Throughout the semester, I could have been more diligent about posting regularly on the blog or responding to questions quicker; I admit this. However, that doesn’t mean I didn’t see the benefits of this assignment. Bringing together peer tutors from around the country discussing candidly about their experiences or feelings was quite interesting. It gave students a platform to discuss with other individuals how tutoring was going for them, offer advice to other peer tutors, and promote discussion on questions or concerns one might have with their tutoring techniques. This is all well and good. However, how did we explain this experience to those outside of this blog and quite possibly out of the peer tutoring realm altogether?
Discussing the purpose and goals of the writing center with students, friends, or family members, the major assumption was that peer tutors wrote and/or corrected English papers students brought in. I am sure at least some, if not all, of you have heard this same thing. People didn’t realize that we help guide students, from all areas of academia, through the writing process allowing the student to extrapolate their own ideas from their own work. Simply put, we help individuals become better writers while becoming better writers ourselves. We are not just dumping information on to the student. The tutoring session is an exchange of information. The peer tutor also benefits from the session as well. As Phil Collins once said, “In learning you will teach, and in teaching you will learn.”
Peer tutoring allows students to talk with someone who isn’t seen as a superior. They aren’t intimidated to express their ideas because they know that we aren’t there to criticize or grade their papers. We are there to help and be helped. Peer tutors provide a one-on-one session that is very rarely found in classrooms that can, for instance, encourage non-native English speaking students to become more comfortable speaking English, students that utilize disability services, or students that just want to become more familiar with the written language.
As I explained the nuances of the purpose of the writing center to folks that may not have been familiar with them, I was reminded that I am in a position to improve students educational confidence and career, and in doing so, being able to have my educational confidence and career improved as well. This is something that I am genuinely proud of, even if this sentiment isn’t readily apparent. As I cogitate on the experiences and learning that I have been involved with over the course of the semester, I am truly grateful to have been able to be a peer tutor. I hope this sentiment is shared amongst you all.
“It is the supreme art of the teacher to awaken joy in creative expression and Knowledge.” -Albert Einstein.

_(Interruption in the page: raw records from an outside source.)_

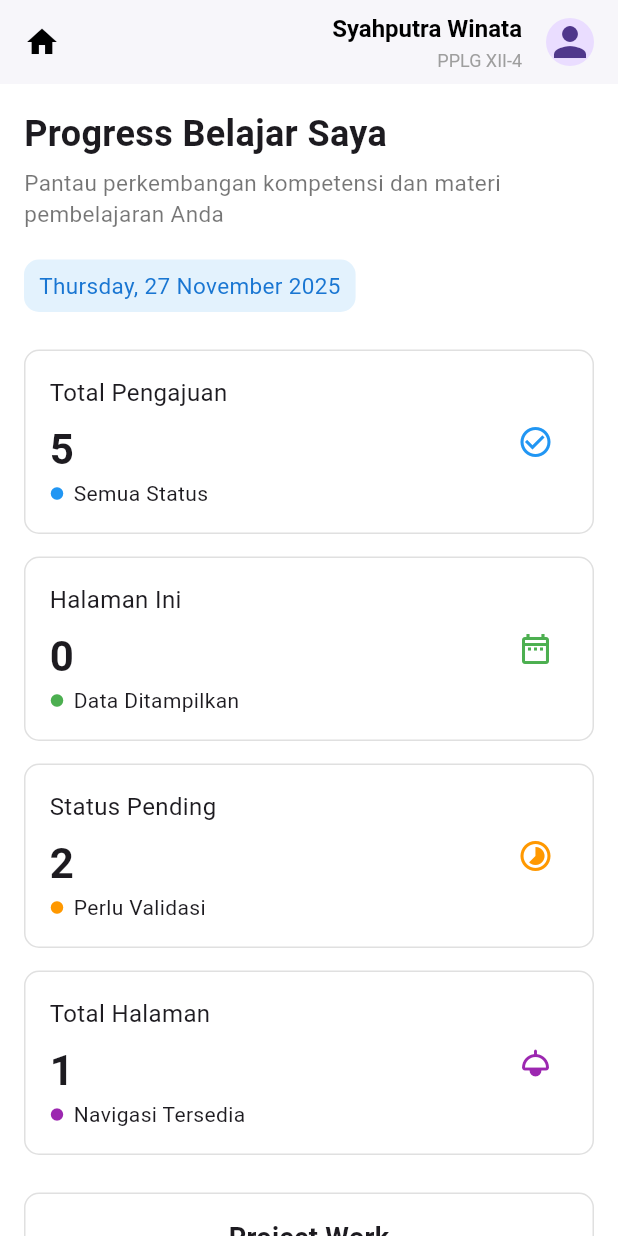
After one commit to syahputrawinata/JurnalKu_Flutter_App, a Flutter app: the screen it shows after launch, after a tap on "Go to Progress Belajar page", on a phone screen of 412 x 824 dp. The commit adds this screen. Run offline on Flutter 3.47's test engine with Material 3 defaults, Android fonts, the light colour scheme and no system bars.

Commit message:
Feat: Menambah Halaman Progress Belajar

```diff
--- a/lib/catatansikap_page.dart
+++ b/lib/catatansikap_page.dart
@@ -1,4 +1,5 @@
 import 'package:flutter/material.dart';
+import 'package:jurnalku_app/landing_page.dart';
 
 class CatatanSikapPage extends StatelessWidget {
   Widget _rowData(String title, String value) {
@@ -26,10 +27,53 @@ class CatatanSikapPage extends StatelessWidget {
     return Scaffold(
       backgroundColor: Colors.white,
       appBar: AppBar(
-        title: Text('Catatan Sikap Page'),
         backgroundColor: Colors.white,
-        // elevation: 0,
-        // foregroundColor: Colors.black,
+        elevation: 1,
+        leading: IconButton(
+          icon: const Icon(Icons.home, color: Colors.black),
+          onPressed: () {
+            Navigator.push(
+              context,
+              MaterialPageRoute(
+                builder: (context) => const LandingPage(),
+              ),
+            );
+          },
+        ),
+        title: Row(
+          mainAxisAlignment: MainAxisAlignment.end,
+          children: [
+            Column(
+              crossAxisAlignment: CrossAxisAlignment.end,
+              children: const [
+                Text(
+                  'Syahputra Winata',
+                  style: TextStyle(
+                    color: Colors.black,
+                    fontWeight: FontWeight.bold,
+                    fontSize: 16,
+                  ),
+                ),
+                SizedBox(height: 4),
+                Text(
+                  'PPLG XII-4',
+                  style: TextStyle(
+                    color: Colors.grey,
+                    fontSize: 12,
+                  ),
+                ),
+              ],
+            )
+          ],
+        ),        actions: [
+          Padding(
+            padding: const EdgeInsets.only(right: 16),
+            child: CircleAvatar(
+              child: const Icon(Icons.person, size: 32),
+              radius: 16,
+            ),
+          ),
+        ],
       ),
 
       body: SingleChildScrollView(
--- a/lib/landing_page.dart
+++ b/lib/landing_page.dart
@@ -3,6 +3,7 @@ import 'package:jurnalku_app/catatansikap_page.dart';
 import 'package:jurnalku_app/dashboard_page.dart';
 import 'package:jurnalku_app/panduan_page.dart';
 import 'package:jurnalku_app/permintaansaksi_page.dart';
+import 'package:jurnalku_app/progressbelajar_page.dart';
 
 class LandingPage extends StatefulWidget {
   const LandingPage({super.key});
@@ -68,6 +69,18 @@ class _LandingPageState extends State<LandingPage> {
             },
             child: Text('Go to Dashboard page'),
           ),
+          SizedBox(height: 10,),
+          ElevatedButton(
+            onPressed: () {
+              Navigator.push(
+                context,
+                  MaterialPageRoute(
+                    builder: (context) => ProgressBelajar(),
+                ),
+              );
+            },
+            child: Text('Go to Progress Belajar page'),
+          ),
         ],
       ),
     );
--- /dev/null
+++ b/lib/progressbelajar_page.dart
@@ -0,0 +1,445 @@
+import 'package:flutter/material.dart';
+import 'package:intl/intl.dart';
+import 'package:jurnalku_app/landing_page.dart';
+
+class ProgressBelajar extends StatelessWidget {
+  String _getCurrentDate() {
+    final now = DateTime.now();
+    return DateFormat('EEEE, d MMMM yyyy').format(now);
+  }
+
+  const ProgressBelajar({super.key});
+
+  @override
+  Widget build(BuildContext context) {
+    return Scaffold(
+      backgroundColor: Colors.white,
+      appBar: AppBar(
+        backgroundColor: Colors.white,
+        elevation: 1,
+        leading: IconButton(
+          icon: const Icon(Icons.home, color: Colors.black),
+          onPressed: () {
+            Navigator.push(
+              context,
+              MaterialPageRoute(
+                builder: (context) => const LandingPage(),
+              ),
+            );
+          },
+        ),
+        title: Row(
+          mainAxisAlignment: MainAxisAlignment.end,
+          children: [
+            Column(
+              crossAxisAlignment: CrossAxisAlignment.end,
+              children: const [
+                Text(
+                  'Syahputra Winata',
+                  style: TextStyle(
+                    color: Colors.black,
+                    fontWeight: FontWeight.bold,
+                    fontSize: 16,
+                  ),
+                ),
+                SizedBox(height: 4),
+                Text(
+                  'PPLG XII-4',
+                  style: TextStyle(
+                    color: Colors.grey,
+                    fontSize: 12,
+                  ),
+                ),
+              ],
+            )
+          ],
+        ),        actions: [
+          Padding(
+            padding: const EdgeInsets.only(right: 16),
+            child: CircleAvatar(
+              child: const Icon(Icons.person, size: 32),
+              radius: 16,
+            ),
+          ),
+        ],
+      ),
+
+      body: SingleChildScrollView(
+        padding: EdgeInsets.all(16.0),
+        child: Column(
+          crossAxisAlignment: CrossAxisAlignment.start,
+          children: [
+            Text(
+              'Progress Belajar Saya',
+              style: TextStyle(fontSize: 24, fontWeight: FontWeight.bold),
+            ),
+            SizedBox(height: 5),
+            Text(
+              'Pantau perkembangan kompetensi dan materi pembelajaran Anda',
+              style: TextStyle(fontSize: 15, color: Colors.black54),
+            ),
+            SizedBox(height: 20),
+
+            Container(
+              padding: EdgeInsets.all(5),
+              decoration: BoxDecoration(
+                color: Colors.blue[50],
+                borderRadius: BorderRadius.circular(10),
+              ),
+              child: Padding(
+                padding: EdgeInsets.symmetric(horizontal: 5, vertical: 2),
+                child: Text(
+                  _getCurrentDate(),
+                  style: TextStyle(
+                    fontSize: 15,
+                    color: Colors.blue[700],
+                    // fontWeight: FontWeight.w600,
+                  ),
+                ),
+              ),
+            ),
+            SizedBox(height: 25),
+
+            Container(
+              width: double.infinity,
+              padding: EdgeInsets.all(16),
+              decoration: BoxDecoration(
+                borderRadius: BorderRadius.circular(10),
+                border: Border.all(color: Colors.grey.shade300),
+              ),
+              child: Row(
+                mainAxisAlignment: MainAxisAlignment.spaceBetween,
+                children: [
+                  Column(
+                    crossAxisAlignment: CrossAxisAlignment.start,
+                    children: [
+                      Text('Total Pengajuan', style: TextStyle(fontSize: 16)),
+                      SizedBox(height: 6),
+                      Text('5', style: TextStyle(fontSize: 28, fontWeight: FontWeight.bold)),
+                      Row(
+                        children: [
+                          Icon(Icons.circle, size: 10, color: Colors.blue),
+                          SizedBox(width: 6),
+                          Text("Semua Status", style: TextStyle(fontSize: 14)),
+                        ],
+                      ),
+                    ],
+                  ),
+                  Container(
+                    decoration: BoxDecoration(
+                      color: Colors.white,
+                      shape: BoxShape.circle,
+                    ),
+                    padding: EdgeInsets.all(10),
+                    child: Icon(Icons.check_circle_outline, color: Colors.blue),
+                  ),
+                ],
+              ),
+            ),
+            SizedBox(height: 15),
+            Container(
+              width: double.infinity,
+              padding: EdgeInsets.all(16),
+              decoration: BoxDecoration(
+                borderRadius: BorderRadius.circular(10),
+                border: Border.all(color: Colors.grey.shade300),
+              ),
+              child: Row(
+                mainAxisAlignment: MainAxisAlignment.spaceBetween,
+                children: [
+                  Column(
+                    crossAxisAlignment: CrossAxisAlignment.start,
+                    children: [
+                      Text('Halaman Ini', style: TextStyle(fontSize: 16)),
+                      SizedBox(height: 6),
+                      Text('0', style: TextStyle(fontSize: 28, fontWeight: FontWeight.bold)),
+                      Row(
+                        children: [
+                          Icon(Icons.circle, size: 10, color: Colors.green),
+                          SizedBox(width: 6),
+                          Text("Data Ditampilkan", style: TextStyle(fontSize: 14)),
+                        ],
+                      ),
+                    ],
+                  ),
+                  Container(
+                    decoration: BoxDecoration(
+                      color: Colors.white,
+                      shape: BoxShape.circle,
+                    ),
+                    padding: EdgeInsets.all(10),
+                    child: Icon(Icons.date_range_outlined, color: Colors.green),
+                  ),
+                ],
+              ),
+            ),
+            SizedBox(height: 15),
+
+
+            Container(
+              width: double.infinity,
+              padding: EdgeInsets.all(16),
+              decoration: BoxDecoration(
+                borderRadius: BorderRadius.circular(10),
+                border: Border.all(color: Colors.grey.shade300),
+              ),
+              child: Row(
+                mainAxisAlignment: MainAxisAlignment.spaceBetween,
+                children: [
+                  Column(
+                    crossAxisAlignment: CrossAxisAlignment.start,
+                    children:[
+                      Text('Status Pending', style: TextStyle(fontSize: 16)),
+                      SizedBox(height: 6),
+                      Text('2', style: TextStyle(fontSize: 28, fontWeight: FontWeight.bold)),
+                      Row(
+                        children: [
+                          Icon(Icons.circle, size: 10, color: Colors.orange),
+                          SizedBox(width: 6),
+                          Text("Perlu Validasi", style: TextStyle(fontSize: 14)),
+                        ],
+                      ),
+                    ],
+                  ),
+                  Container(
+                    decoration: BoxDecoration(
+                      color: Colors.white,
+                      shape: BoxShape.circle,
+                    ),
+                    padding: EdgeInsets.all(10),
+                    child: Icon(Icons.timelapse_outlined, color: Colors.orange),
+                  ),
+                ],
+              ),
+            ),
+            SizedBox(height: 15),
+
+
+            Container(
+              width: double.infinity,
+              padding: EdgeInsets.all(16),
+              decoration: BoxDecoration(
+                borderRadius: BorderRadius.circular(10),
+                border: Border.all(color: Colors.grey.shade300),
+              ),
+              child: Row(
+                mainAxisAlignment: MainAxisAlignment.spaceBetween,
+                children: [
+                  Column(
+                    crossAxisAlignment: CrossAxisAlignment.start,
+                    children:[
+                      Text('Total Halaman', style: TextStyle(fontSize: 16)),
+                      SizedBox(height: 6),
+                      Text('1', style: TextStyle(fontSize: 28, fontWeight: FontWeight.bold)),
+                      Row(
+                        children: [
+                          Icon(Icons.circle, size: 10, color: Colors.purple),
+                          SizedBox(width: 6),
+                          Text("Navigasi Tersedia", style: TextStyle(fontSize: 14)),
+                        ],
+                      ),
+                    ],
+                  ),
+                  Container(
+                    decoration: BoxDecoration(
+                      color: Colors.white,
+                      shape: BoxShape.circle,
+                    ),
+                    padding: EdgeInsets.all(10),
+                    child: Icon(Icons.light_rounded, color: Colors.purple),
+                  ),
+                ],
+              ),
+            ),
+            SizedBox(height: 25),
+
+            Container(
+              width: double.infinity,
+              padding: EdgeInsets.all(16),
+              decoration: BoxDecoration(
+                borderRadius: BorderRadius.circular(10),
+                border: Border.all(color: Colors.grey.shade300),
+              ),
+              child: Column(
+                children: [
+                  Text("Project Work", style: TextStyle(fontSize: 18, fontWeight: FontWeight.bold),),
+                  SizedBox(height: 5),
+                  Text(
+                    'Pantau perkembangan kompetensi dan materi pembelajaran Anda',
+                    style: TextStyle(fontSize: 15, color: Colors.black54),
+                  ),
+                  Card(
+                    child: ExpansionTile(
+                      title: Text('Mengelola Keuangan'),
+                      subtitle: Text("Budi Santoso"),
+                      childrenPadding: EdgeInsets.all(16),
+                      children: [
+                        tampilData('Kompetensi', 'Mengelola Keuangan'),
+                        tampilData('Guru', 'Budi Santoso'),
+                        tampilData('Tanggal', '10 November 2025'),
+                        tampilData('Status', 'Pending'),
+                        tampilData('Catatan Guru', 'Perlu revisi pada bagian laporan keuangan.'),
+                        tampilData('Catatan Siswa', 'Saya akan segera memperbaiki laporan tersebut.'),
+                      ],
+                    ),
+                  ),
+                  SizedBox(height: 10),
+                ],
+              ),
+            ),
+            SizedBox(height: 25,),
+            Container(
+              width: double.infinity,
+              padding: EdgeInsets.all(16),
+              decoration: BoxDecoration(
+                borderRadius: BorderRadius.circular(10),
+                border: Border.all(color: Colors.grey.shade300),
+              ),
+              child: Column(
+                children: [
+                  Text("Mobile Apps", style: TextStyle(fontSize: 18, fontWeight: FontWeight.bold),),
+                  SizedBox(height: 5),
+                  Text(
+                    'Kompetensi dan materi pembelajaran',
+                    style: TextStyle(fontSize: 15, color: Colors.black54),
+                  ),
+                  Card(
+                    child: ExpansionTile(
+                      title: Text('Mengelola Keuangan'),
+                      subtitle: Text("Budi Santoso"),
+                      childrenPadding: EdgeInsets.all(16),
+                      children: [
+                        tampilData('Kompetensi', 'Mengelola Keuangan'),
+                        tampilData('Guru', 'Budi Santoso'),
+                        tampilData('Tanggal', '10 November 2025'),
+                        tampilData('Status', 'Pending'),
+                        tampilData('Catatan Guru', 'Perlu revisi pada bagian laporan keuangan.'),
+                        tampilData('Catatan Siswa', 'Saya akan segera memperbaiki laporan tersebut.'),
+                      ],
+                    ),
+                  ),
+                  SizedBox(height: 10),
+                ],
+              ),
+            ),
+            SizedBox(height: 25,),
+            Container(
+              width: double.infinity,
+              padding: EdgeInsets.all(16),
+              decoration: BoxDecoration(
+                borderRadius: BorderRadius.circular(10),
+                border: Border.all(color: Colors.grey.shade300),
+              ),
+              child: Column(
+                children: [
+                  Text("UKK (Uji Kompetensi Keahlian)", style: TextStyle(fontSize: 18, fontWeight: FontWeight.bold),),
+                  SizedBox(height: 5),
+                  Text(
+                    'Kompetensi dan materi pembelajaran',
+                    style: TextStyle(fontSize: 15, color: Colors.black54),
+                  ),
+                  Card(
+                    child: ExpansionTile(
+                      title: Text('Mengelola Keuangan'),
+                      subtitle: Text("Budi Santoso"),
+                      childrenPadding: EdgeInsets.all(16),
+                      children: [
+                        tampilData('Kompetensi', 'Mengelola Keuangan'),
+                        tampilData('Guru', 'Budi Santoso'),
+                        tampilData('Tanggal', '10 November 2025'),
+                        tampilData('Status', 'Pending'),
+                        tampilData('Catatan Guru', 'Perlu revisi pada bagian laporan keuangan.'),
+                        tampilData('Catatan Siswa', 'Saya akan segera memperbaiki laporan tersebut.'),
+                      ],
+                    ),
+                  ),
+                  SizedBox(height: 10),
+                ],
+              ),
+            ),
+            SizedBox(height: 25,),
+            Container(
+              width: double.infinity,
+              padding: EdgeInsets.all(16),
+              decoration: BoxDecoration(
+                borderRadius: BorderRadius.circular(10),
+                border: Border.all(color: Colors.grey.shade300),
+              ),
+              child: Column(
+                children: [
+                  Text("GIM", style: TextStyle(fontSize: 18, fontWeight: FontWeight.bold),),
+                  SizedBox(height: 5),
+                  Text(
+                    'Kompetensi dan materi pembelajaran',
+                    style: TextStyle(fontSize: 15, color: Colors.black54),
+                  ),
+                  Card(
+                    child: ExpansionTile(
+                      title: Text('Mengelola Keuangan'),
+                      subtitle: Text("Budi Santoso"),
+                      childrenPadding: EdgeInsets.all(16),
+                      children: [
+                        tampilData('Kompetensi', 'Mengelola Keuangan'),
+                        tampilData('Guru', 'Budi Santoso'),
+                        tampilData('Tanggal', '10 November 2025'),
+                        tampilData('Status', 'Pending'),
+                        tampilData('Catatan Guru', 'Perlu revisi pada bagian laporan keuangan.'),
+                        tampilData('Catatan Siswa', 'Saya akan segera memperbaiki laporan tersebut.'),
+                      ],
+                    ),
+                  ),
+                  SizedBox(height: 10),
+                ],
+              ),
+            ),
+            SizedBox(height: 25,),
+            Container(
+              width: double.infinity,
+              padding: EdgeInsets.all(16),
+              decoration: BoxDecoration(
+                borderRadius: BorderRadius.circular(10),
+                border: Border.all(color: Colors.grey.shade300),
+              ),
+              child: Column(
+                children: [
+                  Text("Lainnya", style: TextStyle(fontSize: 18, fontWeight: FontWeight.bold),),
+                  SizedBox(height: 5),
+                  Text(
+                    'Kompetensi dan materi tambahan',
+                    style: TextStyle(fontSize: 15, color: Colors.black54),
+                  ),
+                  Card(
+                    child: ExpansionTile(
+                      title: Text('Mengelola Keuangan'),
+                      subtitle: Text("Budi Santoso"),
+                      childrenPadding: EdgeInsets.all(16),
+                      children: [
+                        tampilData('Kompetensi', 'IDS dan SDLC kejar.id'),
+                        tampilData('Tanggal', _getCurrentDate()),
+                        tampilData('Catatan', '-'),
+                      ],
+                    ),
+                  ),
+                  SizedBox(height: 10),
+                ],
+              ),
+            ),
+            SizedBox(height: 25,),
+          ],
+        ),
+      ),
+    );
+  }
+}
+
+Widget tampilData(String labelData, String value) {
+  return Padding(
+    padding: EdgeInsets.all(10),
+    child: Row(
+      children: [
+        SizedBox(width: 100, child: Text(labelData),),
+        Expanded(child: Text(value),),
+      ],
+    ),
+  );
+}
--- a/pubspec.yaml
+++ b/pubspec.yaml
@@ -35,6 +35,7 @@ dependencies:
   # The following adds the Cupertino Icons font to your application.
   # Use with the CupertinoIcons class for iOS style icons.
   cupertino_icons: ^1.0.2
+  intl: ^0.19.0
 
 dev_dependencies:
   flutter_test:
```
Also changed, not shown: pubspec.lock.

This was my first blog experience.
Personally, I find online writing to be very impersonal. So It didn’t make a difference to me whether it was my friends, acquaintances, or complete strangers reading my postings.
However, knowing that I was writing to other first time tutors did highly affect the content of my writing on the blog. Because I knew that other students on the blog were going through similar experiences as peer tutors, I was able to feel that my writing was much more conversational and less complacent than writing a blog for people who are unfamiliar with your experiences. I understood that what I was writing was going to be well understood as well as expounded upon by members of our blog community.
I really enjoyed that we could keep up an insightful and interesting conversation outside of the classroom. The essence of the blog I felt was closely related to the principles we were taught to use as tutors. From day one, we were told that we should not follow the “banking concept of education”. We learned that learning is best facilitated through conversation and group learning. — This is precisely what this blog enabled us to to.
Indeed, we practiced what we preached. And I feel good about that.
— Jordan Wilsted–
I felt inspired to talk about an observation session the I participated in at CU’s Writing Center. At this session I learned more than just how to help tutor students; I learned something that improved my own writing on a “global level”.
The writer came into the tutoring center and met the consultant. The writer was taking a comic books class in which he was required to write an extensive analysis on his interpretation of a single comic book page.
“I have a lot of facts and observations in here,” he said. “But could you help me figure out my main point? I don’t have a thesis.”
The consultant read his paper aloud, making sure to highlight certain sentence level errors with her intonations and pauses. At the end of the paper, she said that she loved that she felt like she was reading the comic book frame by frame and thought the flow of the paper was phenomenal.
At the end of the session, she addressed his questions about his thesis.
“I think you know exactly what you are trying to say. But if you are looking for a grand statement that is completely unique and original, your probably not going to find it. But a thesis doesn’t need to be anything profound, or even summarize your whole paper, it is simply there to guide the reader through the paper.”
This was some of the wisest and most realistic advice that I had heard in a while. So many teachers scare you with your thesis. They tell you that is has to be something that ties the whole paper and is the most fundamentally imprtant part of a piece of writing. I believe that this is over dramatizing the purpose of a thesis. A thesis statement may very well be the foundation of the paper, but it doesn’t have to carry the whole weight of the paper. Rather it is there to help displace the weight evenly throughout the paper.
It is this type of large-scale advice that I find extremely important when working to create better writers